Every three months or so Kris would bring Carter into his visits and I began to learn more and more about Carter’s story, which included his amazingly supportive and very blended family. Kris was super inquisitive, nervous-but-in-control and seemed to take the lead in Carter’s treatment and management. Over time, what I learned was that despite his feelings stated above, he HAD Carter’s diabetes. He asked questions…lots of them. Even though he thinks he annoyed me with incessant questions, emails and phone calls he didn’t. When he needed answers he wasn’t afraid to ask and certainly wasn’t afraid to think outside of the box. Honestly, he intrigued me because at the time I had met few parents quite like him.
I will never forget the visit with Carter when Kris, in a super casual tone says, “So, I'm thinking about going to nursing school. What do you think?” God really does have a sense of humor because this newly married guy whose wife was in med school and had a child with diabetes and a new baby was dead serious; and I for some reason thought it was a great idea?!?!?
Fast forward through Kris’ journey through school until right before he graduates. He, in a visit, announces he really wants to be a CDE, and wants to take a job in peds to get this process going. So, of course, when I would go to the hospital I started looking for him but never saw him. Then all of a sudden I found out he accepted a job in the ADULT ER?! Seriously?!?! And then I find out he liked it!!! I was a bit blown away, oddly unsettled (with no true reason why) but I moved on… I mean, it was his decision and it didn’t really affect me right? So it didn’t matter right???…..HA!
About a year later I found myself needing help transporting kids back home from diabetes camp. Kris had volunteered as a counselor all week and agreed to step in and help out. This was the first time I actually interacted with him aside from regular office visits where he was typically just “Carter’s dad”. There were 28 kids on the bus and he was exhausted. Together, though, we managed to keep all the kids alive and happy. Though he napped a little we still had enough conversation that made me want him to come work with me. Why though? I seriously can’t tell you. What I can tell you is that this is a God-sized story and He has been in control of this from day one.
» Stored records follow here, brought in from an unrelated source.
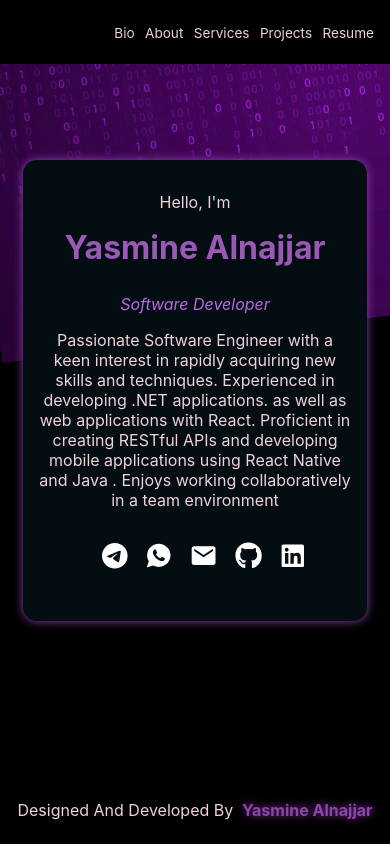
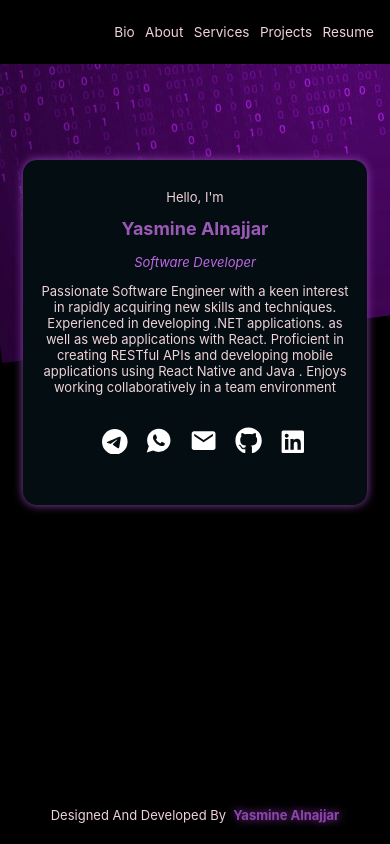
Before and after one commit to yasmineNjr/portfolio-app, a React (Create React App) app: page / in a window 390 px wide. Built offline with nearby package versions, Linux system fonts and the light colour scheme.

Commit message:
more styles

```diff
--- a/src/components/AboutMeComponent.module.css
+++ b/src/components/AboutMeComponent.module.css
@@ -5,6 +5,10 @@
     align-items: center;
     justify-content: center;
     color: #EED3D9;
+    font-size: medium;
+}
+.main h1 {
+    font-size: xx-large;
 }
 .main section {
     max-width: 60rem;
@@ -28,3 +32,18 @@
     50%  {color: #9b59b6;}
     100%  {color: #c56cf0;}
 }
+
+@media screen and (max-width : 500px) {
+    .main {
+        width: 100%;
+        display: flex;
+        flex-direction: column;
+        align-items: center;
+        justify-content: center;
+        color: #EED3D9;
+        font-size: small;
+    }
+    .main h1 {
+        font-size: large;
+    }
+}
--- a/src/components/BioComponent.js
+++ b/src/components/BioComponent.js
@@ -1,4 +1,4 @@
-import { Fragment } from 'react';
+import { Fragment, useState, useEffect } from 'react';
 import classes from './BioComponent.module.css';
 import { FaGithub, FaLinkedin  } from "react-icons/fa";
 import { IoMdMail } from "react-icons/io";
@@ -7,6 +7,26 @@ import { BsTelegram } from "react-icons/bs";
 import Footer from './layouts/Footer';
 
 const BioComponent = () => {
+
+    const [screenSize, setScreenSize] = useState(1113);
+
+    function getCurrentDimension(){
+        if (typeof window !== 'undefined')
+        return {
+            width: window.innerWidth,
+            height: window.innerHeight
+        }
+    }
+    useEffect(() => {
+        const updateDimension = () => {
+            setScreenSize(getCurrentDimension().width);
+        }
+        window.addEventListener('resize', updateDimension);
+
+        return(() => {
+            window.removeEventListener('resize', updateDimension);
+        })
+    }, [screenSize]);
 
     return <Fragment>
             <section className={classes.summary}>
@@ -27,7 +47,7 @@ const BioComponent = () => {
                     <li>
                         <a href='https://telegram.me/rose_an_sy' target='_blank' rel='noreferrer'>
                             <span className={classes.icon}>
-                                <BsTelegram color='white' size='1.6rem'
+                                <BsTelegram color='white' size={screenSize > 500 ? '1.6rem' : '1.4rem'}
                                             onMouseOver={({target})=>{target.style.color="#8e44ad"; }}
                                             onMouseOut={({target})=>{target.style.color="#EED3D9"; }}/>
                             </span>
@@ -36,7 +56,7 @@ const BioComponent = () => {
                     <li>
                         <a href='https://wa.me/+963955502266' target='_blank' rel='noreferrer'>
                             <span className={classes.icon}>
-                                <IoLogoWhatsapp color='white' size='1.7rem'
+                                <IoLogoWhatsapp color='white' size={screenSize > 500 ? '1.7rem' : '1.5rem'}
                                             onMouseOver={({target})=>{target.style.color="#8e44ad"; }}
                                             onMouseOut={({target})=>{target.style.color="#EED3D9"; }}/>
                             </span>
@@ -45,7 +65,7 @@ const BioComponent = () => {
                     <li>
                         <a href='mailto:yasmine.alnajargmail.com' target='_blank' rel='noreferrer'>
                             <span className={classes.icon}>
-                                <IoMdMail   color='white' size='1.7rem'
+                                <IoMdMail   color='white' size={screenSize > 500 ? '1.7rem' : '1.5rem'}
                                             onMouseOver={({target})=>{target.style.color="#8e44ad"; }}
                                             onMouseOut={({target})=>{target.style.color="#EED3D9"; }}/>
                             </span>
@@ -54,7 +74,7 @@ const BioComponent = () => {
                     <li>
                         <a href='https://telegram.me/rose_an_sy' target='_blank' rel='noreferrer'>
                             <span className={classes.icon}>
-                                <FaGithub color='white' size='1.7rem'
+                                <FaGithub color='white' size={screenSize > 500 ? '1.7rem' : '1.5rem'}
                                             onMouseOver={({target})=>{target.style.color="#8e44ad"; }}
                                             onMouseOut={({target})=>{target.style.color="#EED3D9"; }}/>
                             </span>
@@ -63,7 +83,7 @@ const BioComponent = () => {
                     <li>
                         <a href='https://telegram.me/rose_an_sy' target='_blank' rel='noreferrer'>
                             <span className={classes.icon}>
-                                <FaLinkedin color='white' size='1.6rem'
+                                <FaLinkedin color='white' size={screenSize > 500 ? '1.6rem' : '1.4rem'}
                                             onMouseOver={({target})=>{target.style.color="#8e44ad"; }}
                                             onMouseOut={({target})=>{target.style.color="#EED3D9"; }}/>
                             </span>
--- a/src/components/BioComponent.module.css
+++ b/src/components/BioComponent.module.css
@@ -15,10 +15,10 @@
     box-shadow: 0 0 10px #8e44ad;
     /* a55eea */
     animation: summary-appear 1s ease-out forwards;
+    font-size: medium;
   }
-
   .summary h2 {
-    font-size: 2rem;
+    font-size: x-large;
     margin-top: 0;
     color: #9b59b6;
   }
@@ -94,5 +94,11 @@
       border-radius: 14px;
       padding: 1rem;
       box-shadow: 0 0 10px #8e44ad;
+      font-size: small;
+    }
+    .summary h2 {
+      font-size: large;
+      margin-top: 0;
+      color: #9b59b6;
     }
   }
--- a/src/components/ProjectItem.module.css
+++ b/src/components/ProjectItem.module.css
@@ -60,7 +60,7 @@
 }
 .section a {
     color: #EED3D9;
-    font-size: 1rem;
+    font-size: medium;
     text-decoration: none;
   }
   .section a:hover,
@@ -105,7 +105,6 @@
     width: 100%;
     height: 200px;
     padding: 0;
-    /* margin: 0.5rem;  */
     display: flex;
     align-items: center;
     justify-content: center;
@@ -114,11 +113,15 @@
     overflow: hidden;
   }
   .section li {
-    /* box-shadow: 0 2px 8px #8e44ad; */
     border-radius: 14px;
     padding: 0.25rem;
     color: #8e44ad;
     border: 1px solid #8e44ad;
     font-size: x-small;
+  }
+  .section a {
+    color: #EED3D9;
+    font-size: small;
+    text-decoration: none;
+  }
 }
-}
--- a/src/components/ServicesComponent.js
+++ b/src/components/ServicesComponent.js
@@ -15,7 +15,7 @@ const ServicesComponent = () => {
                 My Services
             </h1>
             <section>
-                <ul>
+                <ul  style={{ marginBottom: '1rem'}}>
                     <li className={classes.lileft}>
                         <Card height='90%'>
                             <div className={classes.maindiv}>
@@ -89,9 +89,9 @@ const ServicesComponent = () => {
                     </li>
 
                     {/* Test and debug to ensure the reliability and performance of the applications. */}
-                    <li className={classes.liright}>
+                    <li className={classes.liright} >
                         <Card height='90%'>
-                            <div className={classes.maindiv} style={{ marginBottom: '0.5rem'}}>
+                            <div className={classes.maindiv}>
                                 <div className={classes.titlediv}>
                                     {/* <MdOutlineSocialDistance size='1.5rem' style={{marginRight: '0.5rem'}}/> */}
                                     <img src={CommunicateImage} alt="Client Communication" style={{ width: '8rem', height: '8rem'}}/>
--- a/src/components/ServicesComponent.module.css
+++ b/src/components/ServicesComponent.module.css
@@ -5,6 +5,7 @@
     align-items: center;
     justify-content: center;
     color: #EED3D9;
+    font-size: medium;
 }
 .main section {
     /* max-width: 60rem; */
@@ -44,6 +45,9 @@
     margin: 0;
     padding: 0;
 }
+.main h1 {
+  font-size: xx-large;
+}
 .main h3 {
     color: #8e44ad;
     animation-name: flash;
@@ -79,6 +83,15 @@
   }
 
   @media screen and (max-width : 500px) {
+    .main {
+      width: 100%;
+      display: flex;
+      flex-direction: column;
+      align-items: center;
+      justify-content: center;
+      color: #EED3D9;
+      font-size: small;
+  }
     .lileft {
         animation: service-appear-left 1s ease-in backwards;
         margin: 0.5rem;
@@ -87,7 +100,9 @@
         animation: service-appear-right 1s ease-out forwards;
         margin: 0.5rem;
     }
-
+    .main h1 {
+      font-size: large;
+    }
     @keyframes service-appear-right {
         from {
           opacity: 0;
--- a/src/components/layouts/Footer.module.css
+++ b/src/components/layouts/Footer.module.css
@@ -4,6 +4,7 @@
     left: 0;
     color: #EED3D9;
     width: 100%;
+    font-size: medium;
 }
 
 .innerdiv {
@@ -13,3 +14,14 @@
     justify-content: center;
     align-items: center;
 }
+
+@media screen and (max-width : 500px) {
+    .maindiv {
+        position: fixed;
+        bottom: 0;
+        left: 0;
+        color: #EED3D9;
+        width: 100%;
+        font-size: small;
+    }
+}
--- a/src/components/layouts/MainNavigation.module.css
+++ b/src/components/layouts/MainNavigation.module.css
@@ -11,6 +11,7 @@
     align-items: center;
     /* padding: 0 10%; */
     flex-direction: row;
+    font-size: medium;
   }
   .header nav {
     width: 100%;
@@ -59,6 +60,20 @@
     transform: rotateZ(-7deg) translateY(-4rem) translateX(-1rem);
   }
   @media screen and (max-width : 500px) {
+    .header {
+      position: fixed;
+      top: 0;
+      left: 0;
+      z-index: 10;
+      width: 100%;
+      height: 4rem;
+      background-color: 070F2B;
+      display: flex;
+      justify-content: space-between;
+      align-items: center;
+      flex-direction: row;
+      font-size: small;
+    }
     .header ul {
       gap: 0.25rem;
     }
```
In less than a year, he was signed on to begin working as my full time CDE.
Shortly after we began working together, it became very clear that Kris and I had the same goals and a true desire to see diabetes management change in our area. My approach to diabetes management wasn’t quite like others and I learned pretty quickly that I could only go so far by myself. I needed someone to come alongside me to help me dream and implement all of these crazy plans and ideas. I wasn’t interested in being the lead or having someone else lead. I wanted to be a part of a healthy team. A team not afraid to dream and implement. A team that put patients first. A team unafraid to speak truth in love to patients.
I not only got that in Kris but the more we talked and planned the more we realized that we truly and very organically complimented each other’s strengths and weaknesses. Kris is by far the dreamer and I am the implementer; both of us capable of being the opposite but all-the-while knowing our places. His desire to innovate and love for technology began to transform our patients’ management and communication processes within months of us starting to work together. It may have intimidated some, but not me. I was ecstatic. This is what I had wanted for so long. It took about 12 months of us working together for the idea of EDC to begin to form; “where real life meets diabetes”.
...to be continued